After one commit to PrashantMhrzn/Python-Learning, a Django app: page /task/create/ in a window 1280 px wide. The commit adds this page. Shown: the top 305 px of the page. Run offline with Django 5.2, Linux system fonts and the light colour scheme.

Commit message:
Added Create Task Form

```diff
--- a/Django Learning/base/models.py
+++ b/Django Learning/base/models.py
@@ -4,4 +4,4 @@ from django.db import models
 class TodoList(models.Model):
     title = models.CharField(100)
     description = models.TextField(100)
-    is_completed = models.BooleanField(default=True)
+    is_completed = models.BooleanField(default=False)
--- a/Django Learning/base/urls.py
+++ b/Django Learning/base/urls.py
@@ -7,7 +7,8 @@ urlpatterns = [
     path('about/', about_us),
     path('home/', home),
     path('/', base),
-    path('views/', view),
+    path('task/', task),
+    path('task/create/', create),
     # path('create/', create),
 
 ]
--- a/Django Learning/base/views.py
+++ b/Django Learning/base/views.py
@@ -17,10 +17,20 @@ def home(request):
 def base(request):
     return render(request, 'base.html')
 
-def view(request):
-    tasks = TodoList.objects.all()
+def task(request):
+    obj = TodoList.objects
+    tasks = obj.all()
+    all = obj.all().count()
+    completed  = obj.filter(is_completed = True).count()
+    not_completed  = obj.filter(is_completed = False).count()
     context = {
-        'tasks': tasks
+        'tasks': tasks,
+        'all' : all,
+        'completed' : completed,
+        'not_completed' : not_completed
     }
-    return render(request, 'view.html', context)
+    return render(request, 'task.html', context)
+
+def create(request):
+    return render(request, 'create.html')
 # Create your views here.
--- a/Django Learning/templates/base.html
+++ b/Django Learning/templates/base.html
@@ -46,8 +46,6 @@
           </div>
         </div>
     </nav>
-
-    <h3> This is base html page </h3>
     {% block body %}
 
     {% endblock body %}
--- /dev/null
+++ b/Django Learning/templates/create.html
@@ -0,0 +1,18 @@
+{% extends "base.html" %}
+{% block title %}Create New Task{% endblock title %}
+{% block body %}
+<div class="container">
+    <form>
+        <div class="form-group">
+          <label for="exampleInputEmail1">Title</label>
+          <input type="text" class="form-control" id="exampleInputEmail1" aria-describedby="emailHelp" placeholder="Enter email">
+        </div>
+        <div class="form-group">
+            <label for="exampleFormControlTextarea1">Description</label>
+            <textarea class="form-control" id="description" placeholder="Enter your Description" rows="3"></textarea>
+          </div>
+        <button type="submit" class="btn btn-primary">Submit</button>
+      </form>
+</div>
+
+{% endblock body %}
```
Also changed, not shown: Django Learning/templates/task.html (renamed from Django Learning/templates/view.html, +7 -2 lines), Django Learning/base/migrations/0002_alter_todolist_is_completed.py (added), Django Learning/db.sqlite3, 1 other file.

===============

The expected answer is every line in the data above that carries the string "request".

@@ -17,10 +17,20 @@ def home(request):
 def base(request):
     return render(request, 'base.html')
-def view(request):
+def task(request):
-    return render(request, 'view.html', context)
+    return render(request, 'task.html', context)
+def create(request):
+    return render(request, 'create.html')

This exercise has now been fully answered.